Global Labour Market - PART 4 Isokratia Global
The gap left between advanced economies, of the developed world and the undeveloped countries, is reflected in the global labour market. The search for cheaper labour cost, becomes the motive for the creation and even the continuing maintenance of such low cost economies. These low labour cost bearing economies, have become an absolute necessity for the stability of not the capitalist system, but the advance economies of our times. Simultaneously, the need for low labour cost, becomes a motive and a necessity, for the development of such countries, with low economic activity. Is it a catch 22 scenario?
The norm now, is the natural and accepted method of industry relocation. We witness the relocation of whole industry production from region to region and from country to country; even from continent to continent. Such examples are the continuing emigration of the labour intensive industries, such as the clothing and shoe industry. Other examples can include even heavy production industries, such as the electronic and car assembly industries.
Asia and the Far East, along with the South American undeveloped countries, used to be the main pool of low labour for such industries. The Ex Soviet Union countries, such as Rumania, Bulgaria, Poland, along with other European peripheral countries, such as Turkey, Morocco and Syria, are at the present time, pools providing low cost to all labour intensive industries.

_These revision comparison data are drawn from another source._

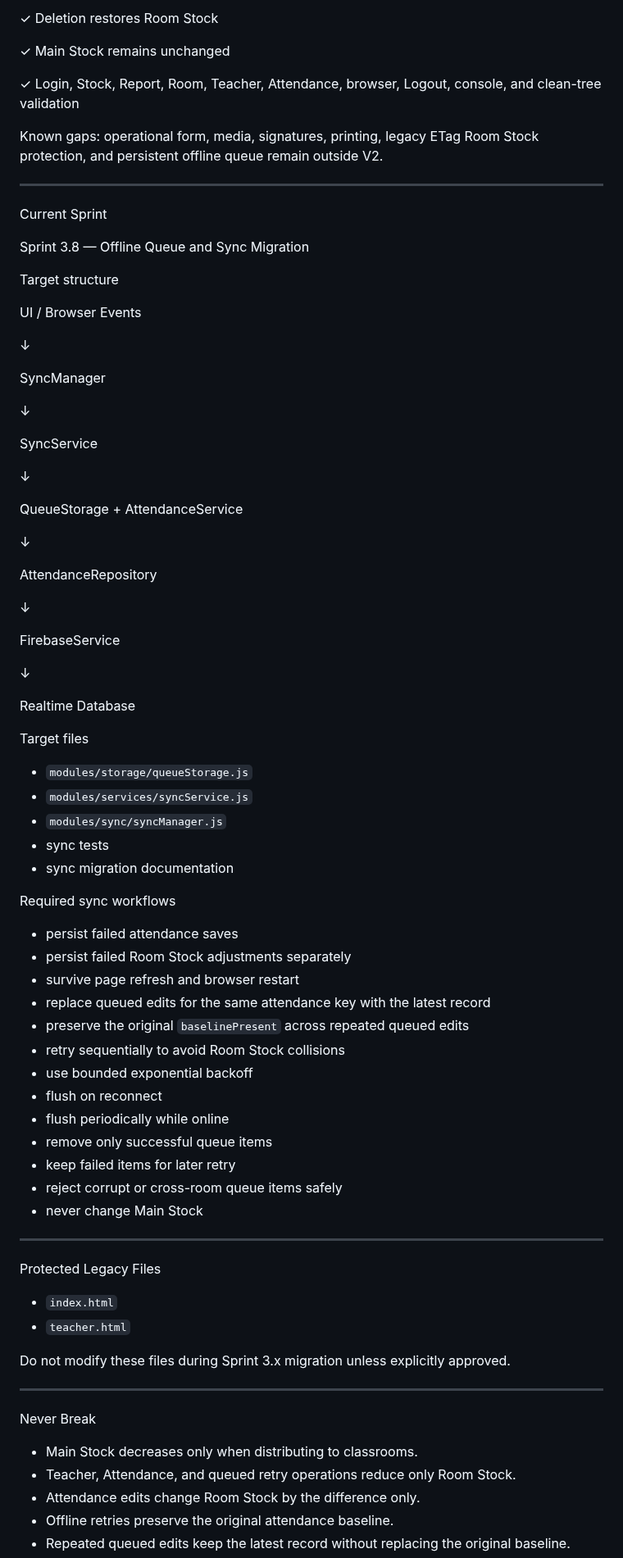
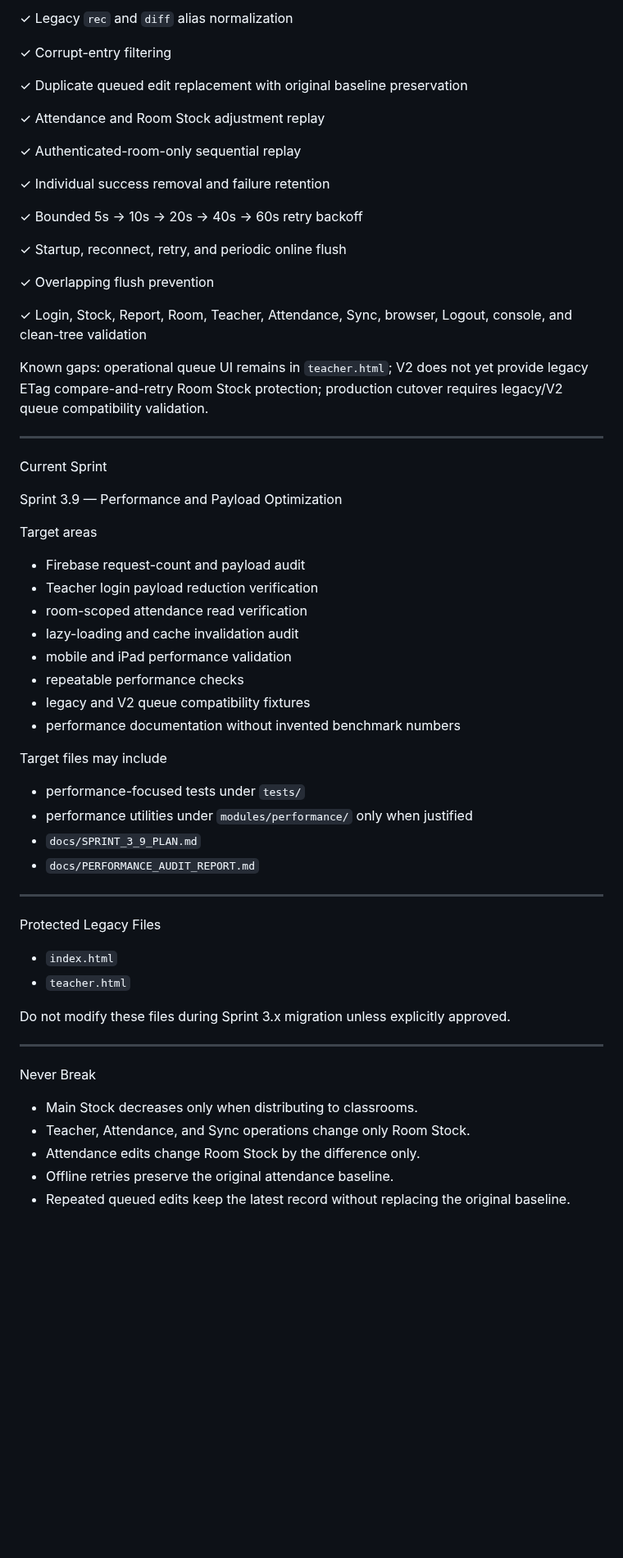
Before and after one commit to possible25672024-tech/MilkSchoolSystem-V2, a Markdown page: CODEX_CONTEXT.md, the part around one of its changes. Shown at 82% size. GitHub-like rendering; blank space fills up the shorter version.

Commit message:
docs(ai): advance context to Sprint 3.9 performance

```diff
--- a/CODEX_CONTEXT.md
+++ b/CODEX_CONTEXT.md
@@ -142,69 +116,49 @@ Sprint 3.7 — Attendance Module Migration
 
-✓ Deletion restores Room Stock
+✓ Legacy `rec` and `diff` alias normalization
 
-✓ Main Stock remains unchanged
+✓ Corrupt-entry filtering
 
-✓ Login, Stock, Report, Room, Teacher, Attendance, browser, Logout, console, and clean-tree validation
+✓ Duplicate queued edit replacement with original baseline preservation
 
-Known gaps: operational form, media, signatures, printing, legacy ETag Room Stock protection, and persistent offline queue remain outside V2.
+✓ Attendance and Room Stock adjustment replay
+
+✓ Authenticated-room-only sequential replay
+
+✓ Individual success removal and failure retention
+
+✓ Bounded 5s → 10s → 20s → 40s → 60s retry backoff
+
+✓ Startup, reconnect, retry, and periodic online flush
+
+✓ Overlapping flush prevention
+
+✓ Login, Stock, Report, Room, Teacher, Attendance, Sync, browser, Logout, console, and clean-tree validation
+
+Known gaps: operational queue UI remains in `teacher.html`; V2 does not yet provide legacy ETag compare-and-retry Room Stock protection; production cutover requires legacy/V2 queue compatibility validation.
 
 ---
 
 Current Sprint
 
-Sprint 3.8 — Offline Queue and Sync Migration
+Sprint 3.9 — Performance and Payload Optimization
 
-Target structure
+Target areas
 
-UI / Browser Events
+- Firebase request-count and payload audit
+- Teacher login payload reduction verification
+- room-scoped attendance read verification
+- lazy-loading and cache invalidation audit
+- mobile and iPad performance validation
+- repeatable performance checks
+- legacy and V2 queue compatibility fixtures
+- performance documentation without invented benchmark numbers
 
-↓
+Target files may include
 
-SyncManager
-
-↓
-
-SyncService
-
-↓
-
-QueueStorage + AttendanceService
-
-↓
-
-AttendanceRepository
-
-↓
-
-FirebaseService
-
-↓
-
-Realtime Database
-
-Target files
-
-- `modules/storage/queueStorage.js`
-- `modules/services/syncService.js`
-- `modules/sync/syncManager.js`
-- sync tests
-- sync migration documentation
-
-Required sync workflows
-
-- persist failed attendance saves
-- persist failed Room Stock adjustments separately
-- survive page refresh and browser restart
-- replace queued edits for the same attendance key with the latest record
-- preserve the original `baselinePresent` across repeated queued edits
-- retry sequentially to avoid Room Stock collisions
-- use bounded exponential backoff
-- flush on reconnect
-- flush periodically while online
-- remove only successful queue items
-- keep failed items for later retry
-- reject corrupt or cross-room queue items safely
-- never change Main Stock
+- performance-focused tests under `tests/`
+- performance utilities under `modules/performance/` only when justified
+- `docs/SPRINT_3_9_PLAN.md`
+- `docs/PERFORMANCE_AUDIT_REPORT.md`
 
 ---
 
@@ -220,7 +174,7 @@ Do not modify these files during Sprint 3.x migration unless explicitly approved
 Never Break
 
 - Main Stock decreases only when distributing to classrooms.
-- Teacher, Attendance, and queued retry operations reduce only Room Stock.
+- Teacher, Attendance, and Sync operations change only Room Stock.
 - Attendance edits change Room Stock by the difference only.
 - Offline retries preserve the original attendance baseline.
 - Repeated queued edits keep the latest record without replacing the original baseline.
```
Also changed, not shown: other parts of CODEX_CONTEXT.md (+30 -53 lines).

Some of these countries, virtually steal the low labour cost markets, by artificially holding down their cost of labour. Examples here are the Ex East German and present day Chinese economies. Even raw materials are kept artificially low, to penetrate or hold onto vital market share, of the low cost production group.
By internal controls they are able to hi-jack production in some countries. Even super economies such as the USA complain of low price raw materials being dumped on their market at the expense of their home production, through the use of artificial subsidies and other artificial cost cutting practices. Now a days the rumour is that the Bush administration is considering action to protect their iron industry from such dumping practices.( I believe by now 2003 they have done so).
At other times, the necessity for such low cost production, on both the labour and raw material fronts, becomes the motive for the advanced economies, to interfere and artificially force the continuation of the supply of such low labour cost resources. By the use of their mere economic power and influence, advance economies can and have caused, the periodic collapse of the economies of low labour cost countries.
In so doing, they trigger the collapse of demand, which leads to high unemployment, week economies, and devaluations, which in turn lead to a reduction of labour and raw material costs, in such countries, upon which the advance economies have come to rely on. Such reductions, can be in the forms of both direct lower labour cost by reduced wage packets and by the lowering of the currency value, through forced devaluation. Powerful multinationals can blackmail local governments to change policy to suit their concerns.
This inevitably leaves big gaps in the global economies. These gaps become bubbles, which will keep growing, until one day they over-stretch, over inflate, and burst. These bubbles can be classed as ‘economic ulcers’. Clear examples of this are the creation and then bursting of the Asian market’s bubbles. First, the small ones burst in countries like Malaysia, Korea and so on.
Followed close by, are bigger bubbles which, when they burst, cause explosions in economies such as that experienced in the miracle economy of Japan. The affect of the leading economy’s burst bubble, triggers further bubbles to be formed and burst, on the weaker economies. Such bubbles grow very fast, and burst out equally as fast. In a contagious manner the effect causes further fast growing bubbles, in weakened leading economies. If such situations are not checked, they can lead to global economic upheaval and instability.
If enough of these economic bubbles burst simultaneously, they very fast affect the rest of the global economy, even the advanced economies. It was only the quick interference of the advanced economies, that prevented a catastrophic collapse of the Asian Tiger economies, after the turmoil, which caused the finance industry collapse and which in effect threatened their economy at large, as it sent the Japanese market to stagnation. Why the interference to prevent catastrophe? Was it a Samaritan act? Or was it because they felt that if not stopped it could reach their own economies?
I believe that the advanced economies came to the rescue, only because they felt the threat of catching the bug too. Some say after realising, it was the advanced economies, which triggered or caused the turmoil in the fist place, by the sudden en mass, massive withdrawal of their capital investment. The aim of course, being to maintain the pool, of low cost labour and raw material markets. In so doing they can fuel economic growth at the home front without inflationary pressures. How true is this?